YOUR ASSIGNMENT -
Search the listing below for the string "visualizations" and show each line that contains it.

TASK INPUT -
========
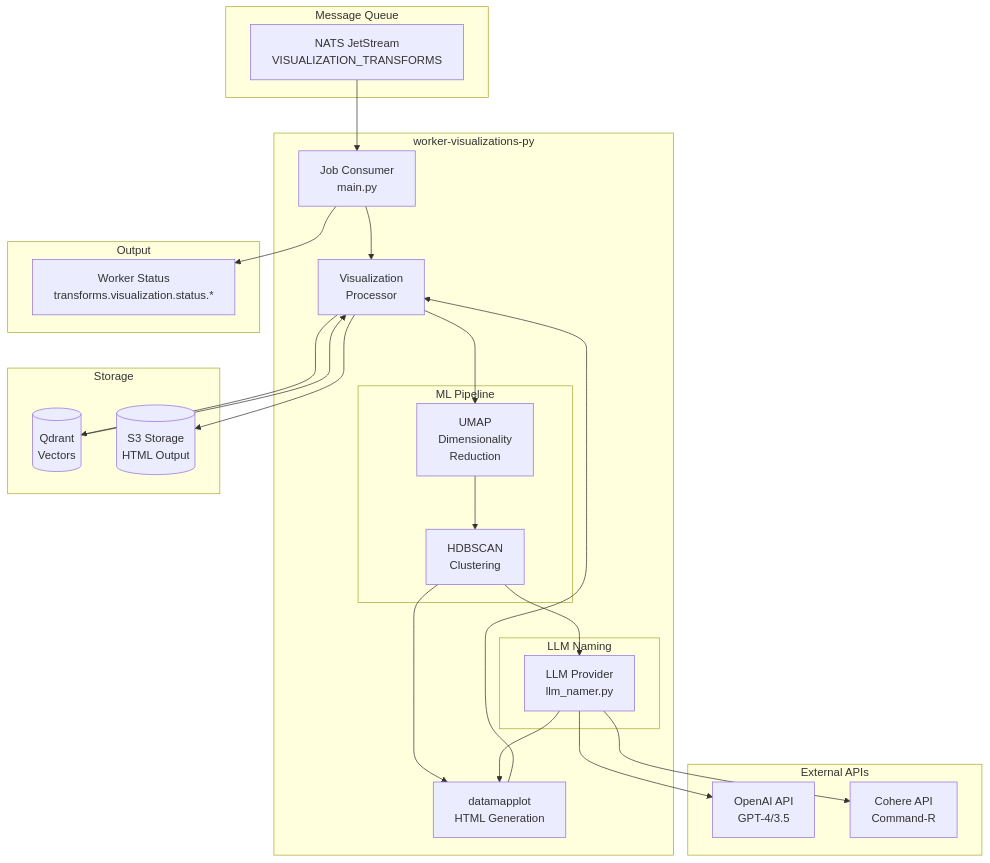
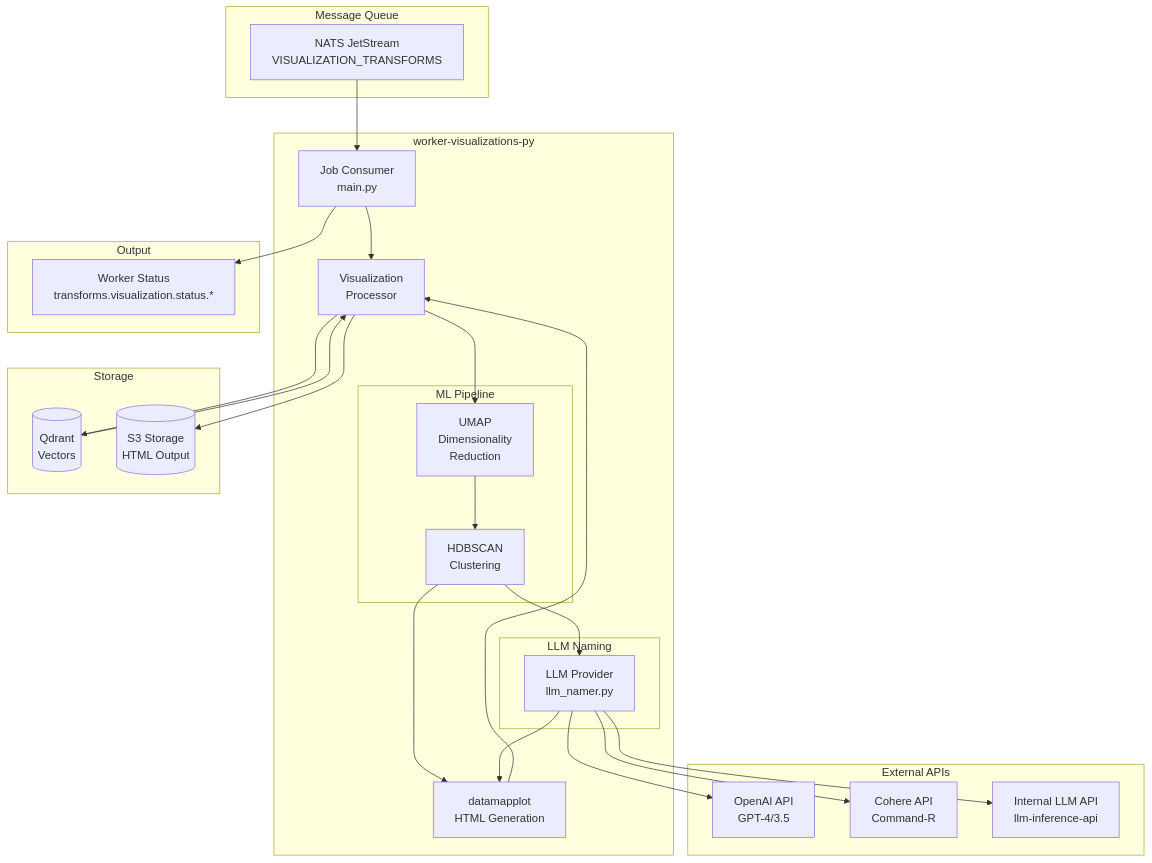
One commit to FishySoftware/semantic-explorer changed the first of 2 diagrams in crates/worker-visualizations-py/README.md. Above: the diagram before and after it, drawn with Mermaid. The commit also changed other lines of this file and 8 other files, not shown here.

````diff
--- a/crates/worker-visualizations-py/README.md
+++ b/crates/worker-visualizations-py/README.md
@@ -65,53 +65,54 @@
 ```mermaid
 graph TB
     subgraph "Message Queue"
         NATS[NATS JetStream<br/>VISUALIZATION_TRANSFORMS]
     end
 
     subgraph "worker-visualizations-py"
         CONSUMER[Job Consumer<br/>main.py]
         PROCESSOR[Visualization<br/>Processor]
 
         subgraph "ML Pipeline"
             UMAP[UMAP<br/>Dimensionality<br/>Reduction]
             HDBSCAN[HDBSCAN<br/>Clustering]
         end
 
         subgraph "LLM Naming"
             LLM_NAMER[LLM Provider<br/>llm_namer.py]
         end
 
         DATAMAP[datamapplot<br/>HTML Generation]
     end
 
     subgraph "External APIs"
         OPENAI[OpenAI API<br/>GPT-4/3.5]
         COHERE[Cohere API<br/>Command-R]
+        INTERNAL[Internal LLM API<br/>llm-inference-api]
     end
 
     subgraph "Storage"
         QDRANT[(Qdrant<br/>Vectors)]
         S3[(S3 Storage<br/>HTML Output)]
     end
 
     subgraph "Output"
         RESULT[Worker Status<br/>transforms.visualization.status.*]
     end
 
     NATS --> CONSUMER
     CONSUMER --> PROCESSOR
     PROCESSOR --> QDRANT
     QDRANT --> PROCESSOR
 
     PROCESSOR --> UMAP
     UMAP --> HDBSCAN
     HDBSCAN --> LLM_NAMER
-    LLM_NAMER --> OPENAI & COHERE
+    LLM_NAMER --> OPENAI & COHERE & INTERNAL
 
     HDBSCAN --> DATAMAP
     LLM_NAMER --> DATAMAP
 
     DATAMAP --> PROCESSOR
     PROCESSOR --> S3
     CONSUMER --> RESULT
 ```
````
========
SOLVED PROBLEM -
One commit to FishySoftware/semantic-explorer changed the first of 2 diagrams in crates/worker-visualizations-py/README.md. Above: the diagram before and after it, drawn with Mermaid. The commit also changed other lines of this file and 8 other files, not shown here.
--- a/crates/worker-visualizations-py/README.md
+++ b/crates/worker-visualizations-py/README.md
     subgraph "worker-visualizations-py"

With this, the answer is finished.